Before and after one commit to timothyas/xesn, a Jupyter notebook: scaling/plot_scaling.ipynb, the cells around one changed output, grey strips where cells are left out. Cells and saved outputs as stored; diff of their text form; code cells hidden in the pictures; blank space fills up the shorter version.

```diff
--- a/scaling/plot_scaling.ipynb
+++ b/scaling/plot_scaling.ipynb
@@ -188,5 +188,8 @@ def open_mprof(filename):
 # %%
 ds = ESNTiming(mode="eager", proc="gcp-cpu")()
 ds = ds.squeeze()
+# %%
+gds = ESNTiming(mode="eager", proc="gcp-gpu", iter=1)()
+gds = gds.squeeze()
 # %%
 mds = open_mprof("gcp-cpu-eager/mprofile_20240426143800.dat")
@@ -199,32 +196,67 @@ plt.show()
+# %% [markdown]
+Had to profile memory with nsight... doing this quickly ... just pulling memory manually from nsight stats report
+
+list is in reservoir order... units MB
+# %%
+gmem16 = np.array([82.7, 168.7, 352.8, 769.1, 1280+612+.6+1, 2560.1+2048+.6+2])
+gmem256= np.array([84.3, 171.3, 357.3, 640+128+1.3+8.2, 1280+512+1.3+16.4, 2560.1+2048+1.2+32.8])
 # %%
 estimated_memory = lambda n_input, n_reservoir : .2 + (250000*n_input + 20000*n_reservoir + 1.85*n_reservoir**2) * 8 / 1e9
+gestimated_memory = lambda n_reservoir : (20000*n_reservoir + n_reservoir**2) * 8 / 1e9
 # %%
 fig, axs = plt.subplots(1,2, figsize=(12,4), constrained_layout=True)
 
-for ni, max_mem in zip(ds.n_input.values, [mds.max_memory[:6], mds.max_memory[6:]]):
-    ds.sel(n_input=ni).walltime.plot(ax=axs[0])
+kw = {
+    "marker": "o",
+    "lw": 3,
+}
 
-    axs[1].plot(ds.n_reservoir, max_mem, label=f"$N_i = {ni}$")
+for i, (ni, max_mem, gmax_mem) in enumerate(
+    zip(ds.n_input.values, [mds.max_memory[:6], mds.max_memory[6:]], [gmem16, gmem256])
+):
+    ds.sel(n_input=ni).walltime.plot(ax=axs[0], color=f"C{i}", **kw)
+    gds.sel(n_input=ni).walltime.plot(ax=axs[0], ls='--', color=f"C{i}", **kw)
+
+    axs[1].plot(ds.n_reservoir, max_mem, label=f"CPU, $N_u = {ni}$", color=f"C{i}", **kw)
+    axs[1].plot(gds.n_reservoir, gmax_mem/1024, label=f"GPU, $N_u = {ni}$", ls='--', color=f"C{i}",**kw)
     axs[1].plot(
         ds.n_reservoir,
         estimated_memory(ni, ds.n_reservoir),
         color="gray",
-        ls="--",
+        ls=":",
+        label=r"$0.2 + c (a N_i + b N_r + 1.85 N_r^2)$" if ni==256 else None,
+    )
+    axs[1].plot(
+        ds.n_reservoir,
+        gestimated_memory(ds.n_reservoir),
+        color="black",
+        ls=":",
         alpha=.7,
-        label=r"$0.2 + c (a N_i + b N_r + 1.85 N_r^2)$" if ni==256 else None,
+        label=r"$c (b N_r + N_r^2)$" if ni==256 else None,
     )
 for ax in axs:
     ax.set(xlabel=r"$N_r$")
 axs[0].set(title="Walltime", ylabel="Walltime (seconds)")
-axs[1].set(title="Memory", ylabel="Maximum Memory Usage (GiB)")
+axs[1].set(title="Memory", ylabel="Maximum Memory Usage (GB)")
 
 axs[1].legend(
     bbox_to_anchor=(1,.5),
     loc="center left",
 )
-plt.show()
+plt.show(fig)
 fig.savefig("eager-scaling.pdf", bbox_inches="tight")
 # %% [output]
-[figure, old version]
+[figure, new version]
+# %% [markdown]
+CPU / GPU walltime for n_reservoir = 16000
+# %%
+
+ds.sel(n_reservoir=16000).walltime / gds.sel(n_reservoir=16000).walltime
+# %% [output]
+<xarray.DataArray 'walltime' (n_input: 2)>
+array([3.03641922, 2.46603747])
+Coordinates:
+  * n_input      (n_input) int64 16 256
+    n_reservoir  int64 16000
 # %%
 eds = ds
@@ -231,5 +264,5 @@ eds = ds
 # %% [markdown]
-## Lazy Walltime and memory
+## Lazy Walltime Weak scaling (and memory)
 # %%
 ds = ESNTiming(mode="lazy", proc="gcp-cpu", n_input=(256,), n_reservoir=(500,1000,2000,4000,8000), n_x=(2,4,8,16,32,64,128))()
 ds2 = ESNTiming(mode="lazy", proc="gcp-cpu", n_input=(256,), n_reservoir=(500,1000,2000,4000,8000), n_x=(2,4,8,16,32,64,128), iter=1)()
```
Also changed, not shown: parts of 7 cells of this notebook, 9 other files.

━━━━━━━━

Your goal »
Every single entry is to be retyped exactly.

Solution for this exercise »
Before and after one commit to timothyas/xesn, a Jupyter notebook: scaling/plot_scaling.ipynb, the cells around one changed output, grey strips where cells are left out. Cells and saved outputs as stored; diff of their text form; code cells hidden in the pictures; blank space fills up the shorter version.

```diff
--- a/scaling/plot_scaling.ipynb
+++ b/scaling/plot_scaling.ipynb
@@ -188,5 +188,8 @@ def open_mprof(filename):
 # %%
 ds = ESNTiming(mode="eager", proc="gcp-cpu")()
 ds = ds.squeeze()
+# %%
+gds = ESNTiming(mode="eager", proc="gcp-gpu", iter=1)()
+gds = gds.squeeze()
 # %%
 mds = open_mprof("gcp-cpu-eager/mprofile_20240426143800.dat")
@@ -199,32 +196,67 @@ plt.show()
+# %% [markdown]
+Had to profile memory with nsight... doing this quickly ... just pulling memory manually from nsight stats report
+
+list is in reservoir order... units MB
+# %%
+gmem16 = np.array([82.7, 168.7, 352.8, 769.1, 1280+612+.6+1, 2560.1+2048+.6+2])
+gmem256= np.array([84.3, 171.3, 357.3, 640+128+1.3+8.2, 1280+512+1.3+16.4, 2560.1+2048+1.2+32.8])
 # %%
 estimated_memory = lambda n_input, n_reservoir : .2 + (250000*n_input + 20000*n_reservoir + 1.85*n_reservoir**2) * 8 / 1e9
+gestimated_memory = lambda n_reservoir : (20000*n_reservoir + n_reservoir**2) * 8 / 1e9
 # %%
 fig, axs = plt.subplots(1,2, figsize=(12,4), constrained_layout=True)
 
-for ni, max_mem in zip(ds.n_input.values, [mds.max_memory[:6], mds.max_memory[6:]]):
-    ds.sel(n_input=ni).walltime.plot(ax=axs[0])
+kw = {
+    "marker": "o",
+    "lw": 3,
+}
 
-    axs[1].plot(ds.n_reservoir, max_mem, label=f"$N_i = {ni}$")
+for i, (ni, max_mem, gmax_mem) in enumerate(
+    zip(ds.n_input.values, [mds.max_memory[:6], mds.max_memory[6:]], [gmem16, gmem256])
+):
+    ds.sel(n_input=ni).walltime.plot(ax=axs[0], color=f"C{i}", **kw)
+    gds.sel(n_input=ni).walltime.plot(ax=axs[0], ls='--', color=f"C{i}", **kw)
+
+    axs[1].plot(ds.n_reservoir, max_mem, label=f"CPU, $N_u = {ni}$", color=f"C{i}", **kw)
+    axs[1].plot(gds.n_reservoir, gmax_mem/1024, label=f"GPU, $N_u = {ni}$", ls='--', color=f"C{i}",**kw)
     axs[1].plot(
         ds.n_reservoir,
         estimated_memory(ni, ds.n_reservoir),
         color="gray",
-        ls="--",
+        ls=":",
+        label=r"$0.2 + c (a N_i + b N_r + 1.85 N_r^2)$" if ni==256 else None,
+    )
+    axs[1].plot(
+        ds.n_reservoir,
+        gestimated_memory(ds.n_reservoir),
+        color="black",
+        ls=":",
         alpha=.7,
-        label=r"$0.2 + c (a N_i + b N_r + 1.85 N_r^2)$" if ni==256 else None,
+        label=r"$c (b N_r + N_r^2)$" if ni==256 else None,
     )
 for ax in axs:
     ax.set(xlabel=r"$N_r$")
 axs[0].set(title="Walltime", ylabel="Walltime (seconds)")
-axs[1].set(title="Memory", ylabel="Maximum Memory Usage (GiB)")
+axs[1].set(title="Memory", ylabel="Maximum Memory Usage (GB)")
 
 axs[1].legend(
     bbox_to_anchor=(1,.5),
     loc="center left",
 )
-plt.show()
+plt.show(fig)
 fig.savefig("eager-scaling.pdf", bbox_inches="tight")
 # %% [output]
-[figure, old version]
+[figure, new version]
+# %% [markdown]
+CPU / GPU walltime for n_reservoir = 16000
+# %%
+
+ds.sel(n_reservoir=16000).walltime / gds.sel(n_reservoir=16000).walltime
+# %% [output]
+<xarray.DataArray 'walltime' (n_input: 2)>
+array([3.03641922, 2.46603747])
+Coordinates:
+  * n_input      (n_input) int64 16 256
+    n_reservoir  int64 16000
 # %%
 eds = ds
@@ -231,5 +264,5 @@ eds = ds
 # %% [markdown]
-## Lazy Walltime and memory
+## Lazy Walltime Weak scaling (and memory)
 # %%
 ds = ESNTiming(mode="lazy", proc="gcp-cpu", n_input=(256,), n_reservoir=(500,1000,2000,4000,8000), n_x=(2,4,8,16,32,64,128))()
 ds2 = ESNTiming(mode="lazy", proc="gcp-cpu", n_input=(256,), n_reservoir=(500,1000,2000,4000,8000), n_x=(2,4,8,16,32,64,128), iter=1)()
```
Also changed, not shown: parts of 7 cells of this notebook, 9 other files.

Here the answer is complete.